-------- Records shown --------

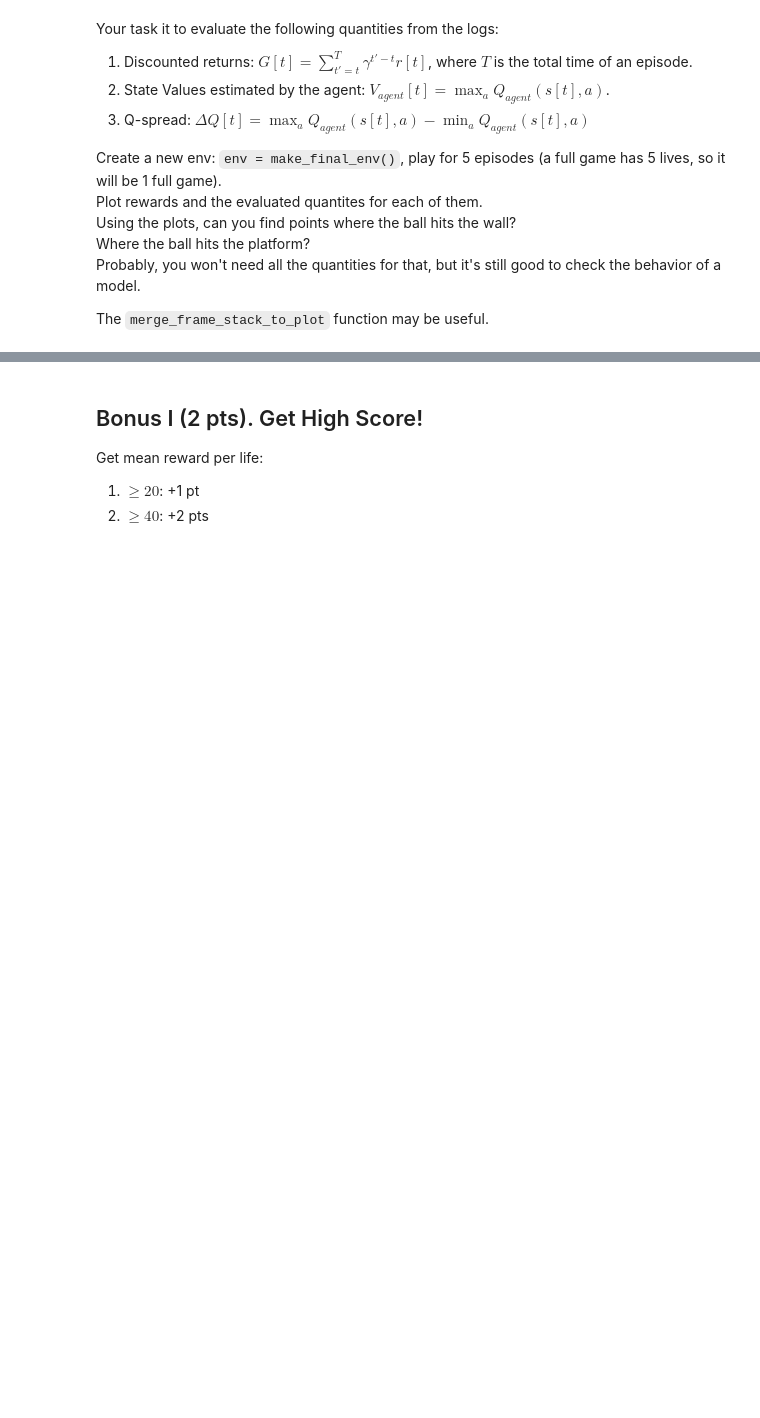
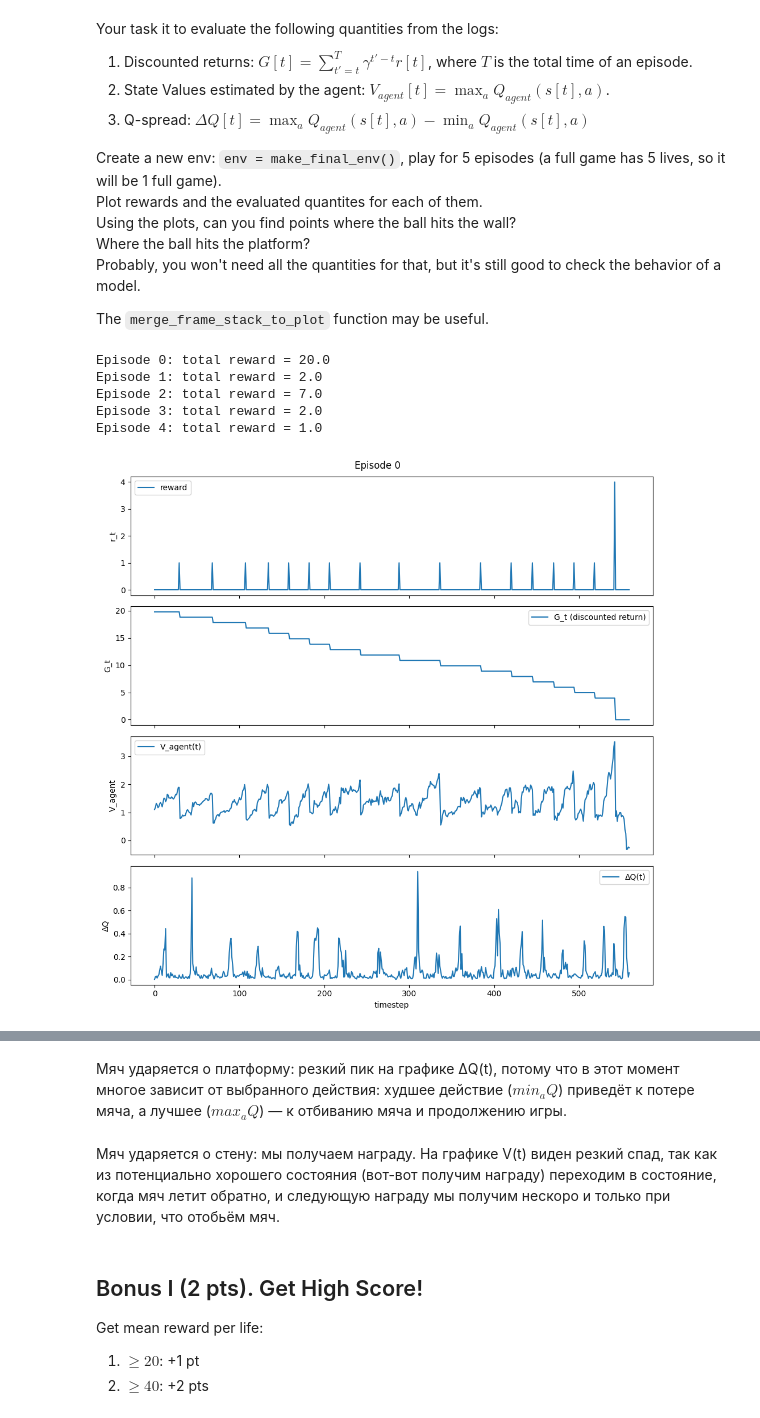
Before and after one commit to Aphelack/Practical_RL, a Jupyter notebook: week04_approx_rl/homework_pytorch_main.ipynb, the cells around one changed output, grey strips where cells are left out. Saved outputs shown, nothing was run; the diff lists cells and outputs as text; code cells hidden in the pictures; blank space fills up the shorter version.

```diff
--- a/week04_approx_rl/homework_pytorch_main.ipynb
+++ b/week04_approx_rl/homework_pytorch_main.ipynb
@@ -1040,7 +1056,7 @@ len(exp_replay)
 # %%
 update_frequency = 4  # n_steps for play_and_record; Nature DQN Extended Data Table 1 + Rainbow Table 4: Additional hyper-parameters
 batch_size = 32  # Nature DQN Extended Data Table 1 + Table 4: Additional hyper-parameters
-total_steps = 10 * 10**6  # this can be long, feel free to stop the training when the target score is reached
+total_steps = 10**6  # this can be long, feel free to stop the training when the target score is reached
 decay_steps = 10**6  # Nature DQN Extended Data Table 1
 
 opt = torch.optim.Adam(agent.parameters(), lr=6.25e-05, eps=1.4e-4)  # Rainbow
@@ -1071,7 +1087,7 @@ from dqn.utils import linear_decay, is_enough_ram
 from torch.utils.tensorboard import SummaryWriter
 from dqn.logger import Logger
 # %%
-use_tensorboard = True  # Set to False to use simple matplotlib
+use_tensorboard = False  # Set to False to use simple matplotlib
 # %%
 logger = Logger(use_tensorboard=use_tensorboard)
 
@@ -1258,7 +1294,7 @@ Probably, you won't need all the quantities for that, but it's still good to che
 
 The `merge_frame_stack_to_plot` function may be useful.
 # %%
-def get_discounted_returns(rewards: Reversible[float], gamma: float) -> list[float]:
+def get_discounted_returns(rewards: list[float], gamma: float) -> list[float]:
     """
     Calculates G[t] for each t, given rewards and gamma.
 
@@ -1268,6 +1304,64 @@ def get_discounted_returns(rewards: Reversible[float], gamma: float) -> list[flo
     returns_reverse: list[float] = []
     last_return: float = 0
     for r in reversed(rewards):
-        # your code
+        last_return = last_return + gamma * r
+        returns_reverse.append(last_return)
     returns = list(reversed(returns_reverse))
     return returns
+
+def evaluate_episode(record, gamma=0.99):
+    rewards = record["rewards"]
+    qvalues = record["qvalues"]
+
+    G = np.array(get_discounted_returns(rewards, gamma))
+    V_agent = qvalues.max(axis=1)
+    Q_spread = qvalues.max(axis=1) - qvalues.min(axis=1)
+
+    return G, V_agent, Q_spread
+# %%
+env = make_final_env()
+
+records = []
+for i in range(5):
+    rec = play_and_log_episode(env, agent)
+    records.append(rec)
+    print(f"Episode {i}: total reward = {np.sum(rec['rewards'])}")
+
+gamma = 0.99
+
+for i, rec in enumerate(records):
+    G, V_agent, Q_spread = evaluate_episode(rec, gamma=gamma)
+    r = np.array(rec["rewards"])
+
+    T = len(r)
+    t = np.arange(T)
+
+    fig, axes = plt.subplots(4, 1, figsize=(10, 10), sharex=True)
+    fig.suptitle(f"Episode {i}")
+
+    axes[0].plot(t, r, label="reward")
+    axes[0].set_ylabel("r_t")
+    axes[0].legend()
+
+    axes[1].plot(t, G, label="G_t (discounted return)")
+    axes[1].set_ylabel("G_t")
+    axes[1].legend()
+
+    axes[2].plot(t, V_agent, label="V_agent(t)")
+    axes[2].set_ylabel("V_agent")
+    axes[2].legend()
+
+    axes[3].plot(t, Q_spread, label="ΔQ(t)")
+    axes[3].set_ylabel("ΔQ")
+    axes[3].set_xlabel("timestep")
+    axes[3].legend()
+
+    plt.tight_layout()
+    plt.show()
+# %% [output]
+Episode 0: total reward = 20.0
+Episode 1: total reward = 2.0
+Episode 2: total reward = 7.0
+Episode 3: total reward = 2.0
+Episode 4: total reward = 1.0
+[figure, added]
@@ -1274,3 +1372,7 @@ def get_discounted_returns(rewards: Reversible[float], gamma: float) -> list[flo
+# %% [markdown]
+Мяч ударяется о платформу: резкий пик на графике ΔQ(t), потому что в этот момент многое зависит от выбранного действия: худшее действие ($min_a Q$) приведёт к потере мяча, а лучшее ($max_a Q$) — к отбиванию мяча и продолжению игры.
+# %% [markdown]
+Мяч ударяется о стену: мы получаем награду. На графике V(t) виден резкий спад, так как из потенциально хорошего состояния (вот-вот получим награду) переходим в состояние, когда мяч летит обратно, и следующую награду мы получим нескоро и только при условии, что отобьём мяч.
 # %% [markdown]
 ## Bonus I (2 pts). Get High Score!
 
```
Also changed, not shown: parts of 16 cells of this notebook, 3 other files.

--------

= Directions =
Only the pictures are to be left out; everything else in the entries above must be duplicated exactly.

= Written response =
Before and after one commit to Aphelack/Practical_RL, a Jupyter notebook: week04_approx_rl/homework_pytorch_main.ipynb, the cells around one changed output, grey strips where cells are left out. Saved outputs shown, nothing was run; the diff lists cells and outputs as text; code cells hidden in the pictures; blank space fills up the shorter version.

```diff
--- a/week04_approx_rl/homework_pytorch_main.ipynb
+++ b/week04_approx_rl/homework_pytorch_main.ipynb
@@ -1040,7 +1056,7 @@ len(exp_replay)
 # %%
 update_frequency = 4  # n_steps for play_and_record; Nature DQN Extended Data Table 1 + Rainbow Table 4: Additional hyper-parameters
 batch_size = 32  # Nature DQN Extended Data Table 1 + Table 4: Additional hyper-parameters
-total_steps = 10 * 10**6  # this can be long, feel free to stop the training when the target score is reached
+total_steps = 10**6  # this can be long, feel free to stop the training when the target score is reached
 decay_steps = 10**6  # Nature DQN Extended Data Table 1
 
 opt = torch.optim.Adam(agent.parameters(), lr=6.25e-05, eps=1.4e-4)  # Rainbow
@@ -1071,7 +1087,7 @@ from dqn.utils import linear_decay, is_enough_ram
 from torch.utils.tensorboard import SummaryWriter
 from dqn.logger import Logger
 # %%
-use_tensorboard = True  # Set to False to use simple matplotlib
+use_tensorboard = False  # Set to False to use simple matplotlib
 # %%
 logger = Logger(use_tensorboard=use_tensorboard)
 
@@ -1258,7 +1294,7 @@ Probably, you won't need all the quantities for that, but it's still good to che
 
 The `merge_frame_stack_to_plot` function may be useful.
 # %%
-def get_discounted_returns(rewards: Reversible[float], gamma: float) -> list[float]:
+def get_discounted_returns(rewards: list[float], gamma: float) -> list[float]:
     """
     Calculates G[t] for each t, given rewards and gamma.
 
@@ -1268,6 +1304,64 @@ def get_discounted_returns(rewards: Reversible[float], gamma: float) -> list[flo
     returns_reverse: list[float] = []
     last_return: float = 0
     for r in reversed(rewards):
-        # your code
+        last_return = last_return + gamma * r
+        returns_reverse.append(last_return)
     returns = list(reversed(returns_reverse))
     return returns
+
+def evaluate_episode(record, gamma=0.99):
+    rewards = record["rewards"]
+    qvalues = record["qvalues"]
+
+    G = np.array(get_discounted_returns(rewards, gamma))
+    V_agent = qvalues.max(axis=1)
+    Q_spread = qvalues.max(axis=1) - qvalues.min(axis=1)
+
+    return G, V_agent, Q_spread
+# %%
+env = make_final_env()
+
+records = []
+for i in range(5):
+    rec = play_and_log_episode(env, agent)
+    records.append(rec)
+    print(f"Episode {i}: total reward = {np.sum(rec['rewards'])}")
+
+gamma = 0.99
+
+for i, rec in enumerate(records):
+    G, V_agent, Q_spread = evaluate_episode(rec, gamma=gamma)
+    r = np.array(rec["rewards"])
+
+    T = len(r)
+    t = np.arange(T)
+
+    fig, axes = plt.subplots(4, 1, figsize=(10, 10), sharex=True)
+    fig.suptitle(f"Episode {i}")
+
+    axes[0].plot(t, r, label="reward")
+    axes[0].set_ylabel("r_t")
+    axes[0].legend()
+
+    axes[1].plot(t, G, label="G_t (discounted return)")
+    axes[1].set_ylabel("G_t")
+    axes[1].legend()
+
+    axes[2].plot(t, V_agent, label="V_agent(t)")
+    axes[2].set_ylabel("V_agent")
+    axes[2].legend()
+
+    axes[3].plot(t, Q_spread, label="ΔQ(t)")
+    axes[3].set_ylabel("ΔQ")
+    axes[3].set_xlabel("timestep")
+    axes[3].legend()
+
+    plt.tight_layout()
+    plt.show()
+# %% [output]
+Episode 0: total reward = 20.0
+Episode 1: total reward = 2.0
+Episode 2: total reward = 7.0
+Episode 3: total reward = 2.0
+Episode 4: total reward = 1.0
+[figure, added]
@@ -1274,3 +1372,7 @@ def get_discounted_returns(rewards: Reversible[float], gamma: float) -> list[flo
+# %% [markdown]
+Мяч ударяется о платформу: резкий пик на графике ΔQ(t), потому что в этот момент многое зависит от выбранного действия: худшее действие ($min_a Q$) приведёт к потере мяча, а лучшее ($max_a Q$) — к отбиванию мяча и продолжению игры.
+# %% [markdown]
+Мяч ударяется о стену: мы получаем награду. На графике V(t) виден резкий спад, так как из потенциально хорошего состояния (вот-вот получим награду) переходим в состояние, когда мяч летит обратно, и следующую награду мы получим нескоро и только при условии, что отобьём мяч.
 # %% [markdown]
 ## Bonus I (2 pts). Get High Score!
 
```
Also changed, not shown: parts of 16 cells of this notebook, 3 other files.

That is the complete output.